Recently, it was my task to take sixteen drives, spanned across three RAID fives, and recover a set of hundreds of AVI files. These files were used for research and although not time sensitive, were critical to the conclusions of the research.
We have been asked to do many similar jobs where the archive of a set of data has been compromised. Many lawyers have databases of all of their scanned briefs as well as all documentation pertaining to a particular case. If that information is lost and the case reopened for appeal it could be devastating to not be able to review the documentation in a timely manner. I mention this because it took me over a month to complete this task, and although interesting, was very tedious.
What made this recovery interesting was that the drives were in two physical devices. The first device was a four drive SNAP array that was used as the head. The other device was a twelve drive SNAP server that was broken up into two RAID fives. The challenge for this recovery was that no one knew which drives were in which array, no one knew the drive order of any array, the configuration given to me by the SNAP server was in error, no one knew the stripe size of the array, and finally, the data recovery company who had the array before me, marked the drives out of order. In other words, I was handed 16 drives and told to figure out a triple spanned RAID five.

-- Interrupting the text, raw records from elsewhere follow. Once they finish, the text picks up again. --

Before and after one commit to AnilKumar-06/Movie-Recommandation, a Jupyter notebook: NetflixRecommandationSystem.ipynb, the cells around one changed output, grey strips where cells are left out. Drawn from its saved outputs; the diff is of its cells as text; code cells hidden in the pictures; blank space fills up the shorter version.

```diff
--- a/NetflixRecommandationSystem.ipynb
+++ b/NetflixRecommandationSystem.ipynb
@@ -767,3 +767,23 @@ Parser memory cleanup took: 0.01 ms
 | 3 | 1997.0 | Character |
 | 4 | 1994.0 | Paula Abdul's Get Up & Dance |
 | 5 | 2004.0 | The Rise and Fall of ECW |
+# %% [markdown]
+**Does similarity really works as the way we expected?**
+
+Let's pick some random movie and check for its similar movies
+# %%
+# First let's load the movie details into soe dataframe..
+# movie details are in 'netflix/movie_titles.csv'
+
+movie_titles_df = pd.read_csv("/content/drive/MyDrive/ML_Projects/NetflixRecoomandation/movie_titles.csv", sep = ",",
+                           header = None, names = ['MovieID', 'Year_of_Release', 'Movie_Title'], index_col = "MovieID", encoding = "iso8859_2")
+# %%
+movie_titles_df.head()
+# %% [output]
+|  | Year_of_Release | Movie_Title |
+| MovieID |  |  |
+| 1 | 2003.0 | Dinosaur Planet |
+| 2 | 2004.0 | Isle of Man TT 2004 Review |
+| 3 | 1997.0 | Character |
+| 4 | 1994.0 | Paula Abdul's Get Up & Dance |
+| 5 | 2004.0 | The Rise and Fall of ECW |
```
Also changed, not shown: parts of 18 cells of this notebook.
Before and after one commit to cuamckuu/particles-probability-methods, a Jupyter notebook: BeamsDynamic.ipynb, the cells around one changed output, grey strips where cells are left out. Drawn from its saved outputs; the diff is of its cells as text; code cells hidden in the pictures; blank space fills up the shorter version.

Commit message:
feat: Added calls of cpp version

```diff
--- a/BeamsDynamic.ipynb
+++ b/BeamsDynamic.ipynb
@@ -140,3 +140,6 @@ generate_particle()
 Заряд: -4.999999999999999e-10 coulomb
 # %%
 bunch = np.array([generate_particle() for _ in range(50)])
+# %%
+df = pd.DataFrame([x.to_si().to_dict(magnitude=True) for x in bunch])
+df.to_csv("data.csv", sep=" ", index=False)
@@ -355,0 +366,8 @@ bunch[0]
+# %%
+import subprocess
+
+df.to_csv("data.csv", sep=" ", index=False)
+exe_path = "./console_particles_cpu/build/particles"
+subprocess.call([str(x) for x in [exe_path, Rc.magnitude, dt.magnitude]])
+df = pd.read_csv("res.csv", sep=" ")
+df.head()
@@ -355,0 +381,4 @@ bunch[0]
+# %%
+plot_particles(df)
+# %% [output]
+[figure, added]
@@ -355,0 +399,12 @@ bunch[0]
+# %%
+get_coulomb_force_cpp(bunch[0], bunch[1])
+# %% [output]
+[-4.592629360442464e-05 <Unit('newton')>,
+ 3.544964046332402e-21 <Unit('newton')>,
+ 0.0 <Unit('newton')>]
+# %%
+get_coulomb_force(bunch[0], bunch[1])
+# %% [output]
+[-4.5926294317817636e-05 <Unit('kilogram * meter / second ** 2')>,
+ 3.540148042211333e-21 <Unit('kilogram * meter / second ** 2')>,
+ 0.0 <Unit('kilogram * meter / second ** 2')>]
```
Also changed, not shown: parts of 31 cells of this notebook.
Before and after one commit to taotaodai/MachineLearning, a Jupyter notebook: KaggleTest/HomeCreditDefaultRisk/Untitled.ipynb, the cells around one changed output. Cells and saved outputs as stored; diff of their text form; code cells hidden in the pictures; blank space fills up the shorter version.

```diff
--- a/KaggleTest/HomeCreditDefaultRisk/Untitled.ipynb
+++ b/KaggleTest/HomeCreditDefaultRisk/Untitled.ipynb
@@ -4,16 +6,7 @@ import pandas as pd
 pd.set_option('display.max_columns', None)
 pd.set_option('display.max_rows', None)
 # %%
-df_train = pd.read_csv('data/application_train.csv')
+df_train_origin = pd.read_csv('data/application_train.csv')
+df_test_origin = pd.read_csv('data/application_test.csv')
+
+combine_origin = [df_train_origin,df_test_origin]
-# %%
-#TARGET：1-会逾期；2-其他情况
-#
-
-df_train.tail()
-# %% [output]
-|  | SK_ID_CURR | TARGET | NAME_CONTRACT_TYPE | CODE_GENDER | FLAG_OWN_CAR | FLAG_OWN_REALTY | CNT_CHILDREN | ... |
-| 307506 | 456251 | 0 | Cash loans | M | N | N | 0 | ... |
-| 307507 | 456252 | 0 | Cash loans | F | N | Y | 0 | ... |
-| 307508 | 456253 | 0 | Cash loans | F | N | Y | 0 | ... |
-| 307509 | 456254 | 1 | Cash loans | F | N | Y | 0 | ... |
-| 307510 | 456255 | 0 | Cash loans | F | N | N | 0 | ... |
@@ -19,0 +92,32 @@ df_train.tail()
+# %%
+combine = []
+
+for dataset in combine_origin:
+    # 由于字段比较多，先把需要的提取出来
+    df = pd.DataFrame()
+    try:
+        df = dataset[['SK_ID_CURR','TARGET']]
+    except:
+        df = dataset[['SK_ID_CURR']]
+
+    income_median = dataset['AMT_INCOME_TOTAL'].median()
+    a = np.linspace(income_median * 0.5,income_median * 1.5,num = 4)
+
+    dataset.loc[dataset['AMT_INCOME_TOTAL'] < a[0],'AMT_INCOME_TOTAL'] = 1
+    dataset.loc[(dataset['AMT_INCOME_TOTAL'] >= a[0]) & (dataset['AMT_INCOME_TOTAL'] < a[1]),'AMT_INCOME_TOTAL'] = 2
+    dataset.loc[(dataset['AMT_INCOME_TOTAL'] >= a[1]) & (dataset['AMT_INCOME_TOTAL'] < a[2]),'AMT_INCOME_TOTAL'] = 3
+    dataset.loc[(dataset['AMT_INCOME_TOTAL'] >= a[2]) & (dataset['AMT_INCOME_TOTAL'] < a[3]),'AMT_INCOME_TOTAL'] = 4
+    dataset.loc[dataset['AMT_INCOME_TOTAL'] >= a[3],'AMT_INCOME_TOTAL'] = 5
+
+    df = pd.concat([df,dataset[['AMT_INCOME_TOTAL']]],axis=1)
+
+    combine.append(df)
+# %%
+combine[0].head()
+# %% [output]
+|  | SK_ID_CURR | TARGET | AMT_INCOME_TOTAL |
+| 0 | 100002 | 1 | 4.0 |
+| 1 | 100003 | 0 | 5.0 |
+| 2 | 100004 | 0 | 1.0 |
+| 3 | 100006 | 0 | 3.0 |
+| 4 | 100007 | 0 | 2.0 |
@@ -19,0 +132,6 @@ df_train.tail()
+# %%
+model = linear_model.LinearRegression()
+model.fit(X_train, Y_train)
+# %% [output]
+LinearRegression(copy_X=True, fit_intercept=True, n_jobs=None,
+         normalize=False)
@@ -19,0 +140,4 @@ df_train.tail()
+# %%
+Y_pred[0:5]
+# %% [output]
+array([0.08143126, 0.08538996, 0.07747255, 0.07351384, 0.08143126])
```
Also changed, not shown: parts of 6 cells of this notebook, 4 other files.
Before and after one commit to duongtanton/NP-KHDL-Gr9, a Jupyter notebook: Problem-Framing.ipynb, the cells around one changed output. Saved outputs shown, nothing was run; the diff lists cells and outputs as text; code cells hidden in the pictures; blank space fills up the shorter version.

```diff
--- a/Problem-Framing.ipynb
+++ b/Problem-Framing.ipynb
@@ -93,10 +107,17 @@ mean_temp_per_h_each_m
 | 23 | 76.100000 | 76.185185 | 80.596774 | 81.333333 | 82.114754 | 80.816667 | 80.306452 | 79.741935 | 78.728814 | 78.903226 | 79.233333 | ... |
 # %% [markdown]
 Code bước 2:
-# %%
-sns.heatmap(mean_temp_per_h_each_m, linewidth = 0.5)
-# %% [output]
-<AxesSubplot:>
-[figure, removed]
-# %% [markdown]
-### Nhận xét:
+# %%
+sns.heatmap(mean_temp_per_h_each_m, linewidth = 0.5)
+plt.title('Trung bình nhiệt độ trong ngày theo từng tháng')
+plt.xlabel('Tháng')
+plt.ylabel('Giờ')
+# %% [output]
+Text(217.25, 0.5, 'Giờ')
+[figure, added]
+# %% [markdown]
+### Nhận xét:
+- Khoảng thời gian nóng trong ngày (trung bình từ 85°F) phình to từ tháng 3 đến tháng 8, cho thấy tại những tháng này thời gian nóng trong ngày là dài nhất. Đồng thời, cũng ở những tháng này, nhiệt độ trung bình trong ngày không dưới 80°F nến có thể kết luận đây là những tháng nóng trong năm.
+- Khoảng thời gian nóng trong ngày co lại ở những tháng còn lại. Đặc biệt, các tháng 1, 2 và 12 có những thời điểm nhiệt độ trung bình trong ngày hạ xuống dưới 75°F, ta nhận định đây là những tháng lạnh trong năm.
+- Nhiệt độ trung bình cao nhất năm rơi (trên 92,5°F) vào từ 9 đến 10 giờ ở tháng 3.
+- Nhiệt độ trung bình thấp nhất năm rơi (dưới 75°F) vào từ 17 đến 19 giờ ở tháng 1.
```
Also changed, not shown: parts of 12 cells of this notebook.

So here are the steps I took to solve this data recovery problem for my client.
Step one, I had to find out which drives went with each other. I would have hoped that each RAID was equal in size. In other words, I hoped the RAIDs would all be four drives for the head in one array, and eight drives each for the other two RAIDS, but this was not the case. In order to find which drives went with which array I had to know several things.
First, I had to know the SNAP layout for arrays. Each drive in a SNAP array is basically broken up into two parts, the operating system, and the data area. In order to find the size of each you must look at the master boot record (MBR) of each of the drives. The MBR houses the partition table which is a listing of the active partitions.
SNAP partitions are divided into three basic areas, an operating system partition, a swap partition and a data partition. SNAP Appliance designed their device so that if one of the drives went down the firmware would roll to the next drive to load the operating system, network interface, and RAID handler. The important piece of information is what the standard offset to the data area is. The data area of each drive is used for the RAID 5. I have found the data area sector offset for the Guardian OS series to be LBA sector 2216970. This information may change from version to version, but all the Guardian operating systems I have worked with have been the same.
Now that we know the data area offset we can take the next step, which is to determine which drive sets comprise the three RAID sets.
To be continued……..